Retail and ecommerce marketing leaders have the same ever-increasing goals: capture more attention, generate more traffic, and earn more sales. Marketing teams are busy churning out campaigns, updating product and landing pages, and dreaming up new deals and promotions. All marketing leaders share similar challenges. Increased competition and a plethora of new channels and devices make it difficult to reach the target audience. Marketing teams are stretched trying to accomplish initiatives and maximize ROI with limited resources.
In this three-part series, we'll dig into these common challenges. You'll learn how to identify and maximize current effective marketing activities. You'll also find out how to build a multichannel marketing strategy that will uncover and match the strengths of the business to the desires of the consumer. And you’ll learn how to use content to connect and convert more customers and see examples from industry leaders.
You’re not in control, and that's OK.
As requests to invest in new channels increase every year, marketing budgets get sliced thinner and thinner.
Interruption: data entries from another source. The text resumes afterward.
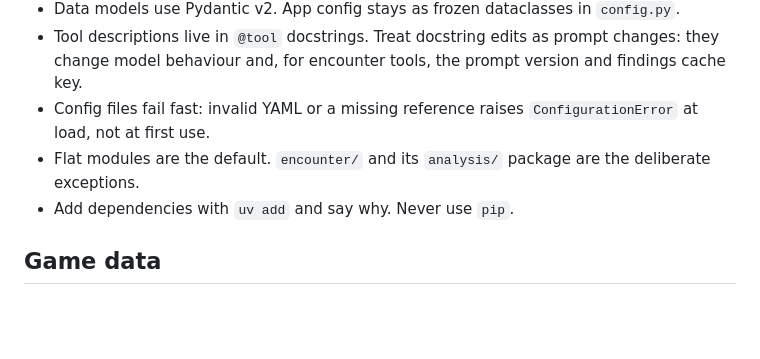
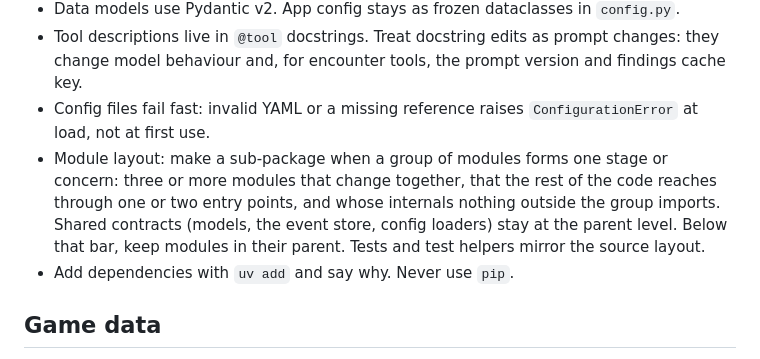
Before and after one commit to TheDastard/KhadBot, a Markdown page: CLAUDE.md, the part around the change. Rendered like a GitHub page; blank space fills up the shorter version.

Commit message:
[KB][docs] Replace flat-module guidance with a module layout rule
CLAUDE.md said flat modules were the default with encounter/ and
analysis/ as exceptions, and the decisions log called the encounter
package a justified exception to "flat files preferred". Neither said
when a sub-package is warranted. Both now state the rule: make a
sub-package when three or more modules form one stage or concern,
change together, are reached through one or two entry points, and
have internals nothing outside the group imports. Shared contracts
(models, the event store, config loaders) stay at the parent level,
and tests and test helpers mirror the source layout.

```diff
--- a/CLAUDE.md
+++ b/CLAUDE.md
@@ -85,7 +85,10 @@ Add `--no-cov` to pytest for faster local runs; coverage is on by default in `ad
 - Data models use Pydantic v2. App config stays as frozen dataclasses in `config.py`.
 - Tool descriptions live in `@tool` docstrings. Treat docstring edits as prompt changes: they change model behaviour and, for encounter tools, the prompt version and findings cache key.
 - Config files fail fast: invalid YAML or a missing reference raises `ConfigurationError` at load, not at first use.
-- Flat modules are the default. `encounter/` and its `analysis/` package are the deliberate exceptions.
+- Module layout: make a sub-package when a group of modules forms one stage or concern: three or more modules that
+  change together, that the rest of the code reaches through one or two entry points, and whose internals nothing
+  outside the group imports. Shared contracts (models, the event store, config loaders) stay at the parent level.
+  Below that bar, keep modules in their parent. Tests and test helpers mirror the source layout.
 - Add dependencies with `uv add` and say why. Never use `pip`.
 
 ## Game data
```
Also changed, not shown: docs/decisions.md (+1 -1 lines).
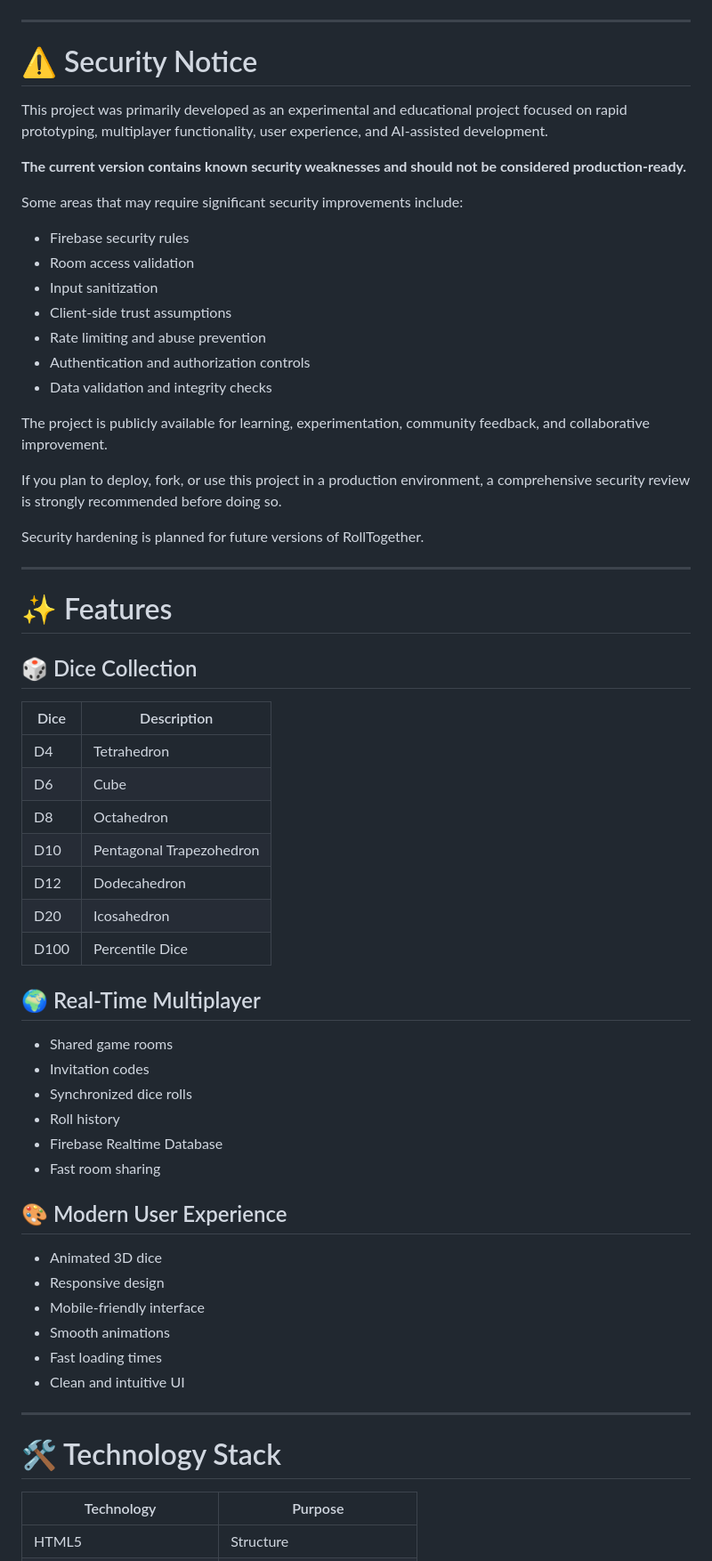
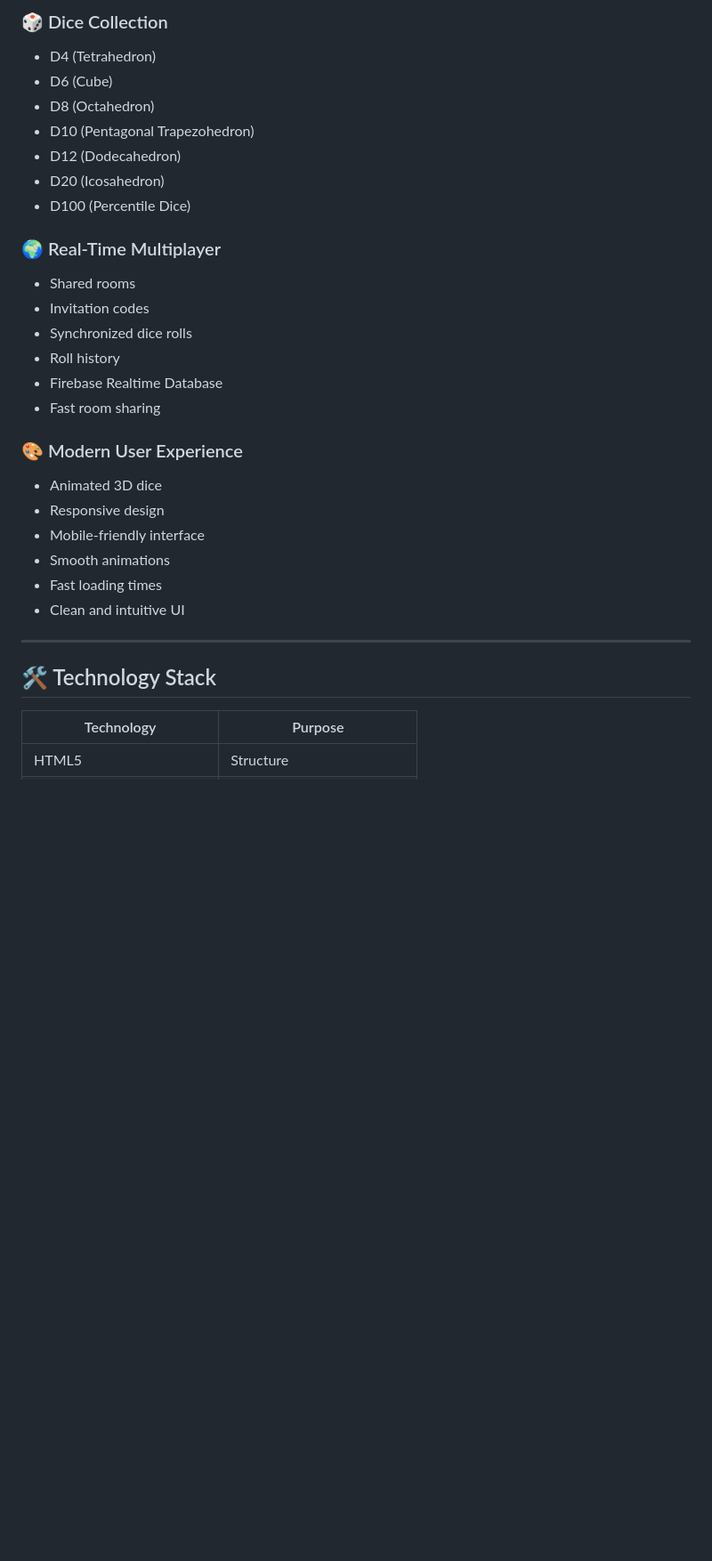
Before and after one commit to paulo-ricardo-ffg/RollTogether, a Markdown page: README.md, the part around one of its changes. Shown at 89% size. Rendered like a GitHub page; blank space fills up the shorter version.

```diff
--- a/README.md
+++ b/README.md
@@ -23,55 +20,24 @@ https://paulo-ricardo-ffg.github.io/RollTogether/
 
+### 🎲 Dice Collection
 
+* D4 (Tetrahedron)
+* D6 (Cube)
+* D8 (Octahedron)
+* D10 (Pentagonal Trapezohedron)
+* D12 (Dodecahedron)
+* D20 (Icosahedron)
+* D100 (Percentile Dice)
 
----
-# ⚠️ Security Notice
+### 🌍 Real-Time Multiplayer
 
-This project was primarily developed as an experimental and educational project focused on rapid prototyping, multiplayer functionality, user experience, and AI-assisted development.
-
-**The current version contains known security weaknesses and should not be considered production-ready.**
-
-Some areas that may require significant security improvements include:
-
-* Firebase security rules
-* Room access validation
-* Input sanitization
-* Client-side trust assumptions
-* Rate limiting and abuse prevention
-* Authentication and authorization controls
-* Data validation and integrity checks
-
-The project is publicly available for learning, experimentation, community feedback, and collaborative improvement.
-
-If you plan to deploy, fork, or use this project in a production environment, a comprehensive security review is strongly recommended before doing so.
-
-Security hardening is planned for future versions of RollTogether.
-
----
-
-# ✨ Features
-
-## 🎲 Dice Collection
-
-| Dice | Description              |
-| ---- | ------------------------ |
-| D4   | Tetrahedron              |
-| D6   | Cube                     |
-| D8   | Octahedron               |
-| D10  | Pentagonal Trapezohedron |
-| D12  | Dodecahedron             |
-| D20  | Icosahedron              |
-| D100 | Percentile Dice          |
-
-## 🌍 Real-Time Multiplayer
-
-* Shared game rooms
+* Shared rooms
 * Invitation codes
 * Synchronized dice rolls
 * Roll history
 * Firebase Realtime Database
 * Fast room sharing
 
-## 🎨 Modern User Experience
+### 🎨 Modern User Experience
 
 * Animated 3D dice
 * Responsive design
@@ -82,7 +48,7 @@ Security hardening is planned for future versions of RollTogether.
 
 ---
 
-# 🛠 Technology Stack
+## 🛠 Technology Stack
 
 | Technology                 | Purpose                     |
 | -------------------------- | --------------------------- |
```
Also changed, not shown: other parts of README.md (+124 -132 lines).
Retailers scramble for attention and control of the market while their ability to prove business value diminishes.
The real problem is that consumers have all the control. They get to decide which merchants can interact with them, market to them. Modern consumers know when they’re being marketed to and they’re quick to ignore it.
Power to the Consumer
Directly to the right of my status update on Facebook is an ad for Indochino. To the clothing company’s credit, it’s a timely and well-placed ad—I happen to really like paisley dress shirts. But I still know I’m being marketed to. I’m OK with it, to a certain degree. Besides, I have the option to turn the ad off. I can literally delete the ad in Facebook. Power to the consumer!
Retail apps also empower the consumer. Apps are downloaded by the millions and yet can easily be replaced and deleted on any device at the consumer’s discretion.. A recent study by Forrester Research and commissioned by RetailMeNot says that a mere 10% of users with at least one retail mobile app use the app daily, and 13% say they never use their apps at all.
Considering the proliferation of mobile apps, it seems logical that the more utilitarian and helpful the app is, the less likely it is to be deleted. But again, this decision lies with the consumer. The decision to invest in mobile application development must take consumer control into account.
Retailers are even losing control over the ability to market effectively through more traditional forms of marketing and advertising. Consider TV advertising. Modern smart TVs and streaming devices connect consumers directly to all the programming they want, commercial free. Think of traditional radio, too. Subscription services such as Pandora and Spotify not only provide every song ever created on-demand, but they’ll also turn off the ads for a nominal subscription fee.
It’s a fascinating time to be a consumer marketer. Looking at all the options and channels available, it’s easy to feel overwhelmed and to think, “There’s no way I can do everything.” And you’re right. Focusing on too many marketing initiatives with poor direction and strategy diminishes the value of them all. Therefore, you have to make some strategic decisions about where to spend your time and money:
You have to know what you have, what you’re good at currently, and what’s working from an ROI perspective. Double down on these efforts at least temporarily while you begin to answer some bigger questions:
The answers to these questions typically revolve around an integrated multichannel marketing strategy. It’s not enough to fill marketing roles anymore—one person for SEO, one for email marketing, one managing paid search, and so on. This isn’t a strategy; it’s skill-set hiring without a plan. Each team will create its own, independent strategies, but rarely does anything become integrated.
What you should strive for is a multichannel, multidiscipline approach to combine all these processes and focus attention on a common goal. One way to do this is by creating a buyer-centric multichannel marketing strategy.
Capture the Attention of the Always-On Consumer
It’s easy to assume the attention span of consumers is decreasing. We think we have to be everywhere because the consumer is everywhere. What if we reverse this belief and build something so useful that the consumer will want to come to us? What if we choose to believe it’s not that consumers’ attention spans are decreasing but that consumers are getting better at filtering the noise? When consumers have more control, you can focus more precisely on exactly what interests them the most.
Over the next couple of weeks, I’ll outline a way to find this sweet spot for your business. Meantime, consider the following steps to start organizing your thoughts:
Stay tuned next week for Part 2, in which we'll dig into the details about creating a highly effective multichannel ecommerce marketing strategy.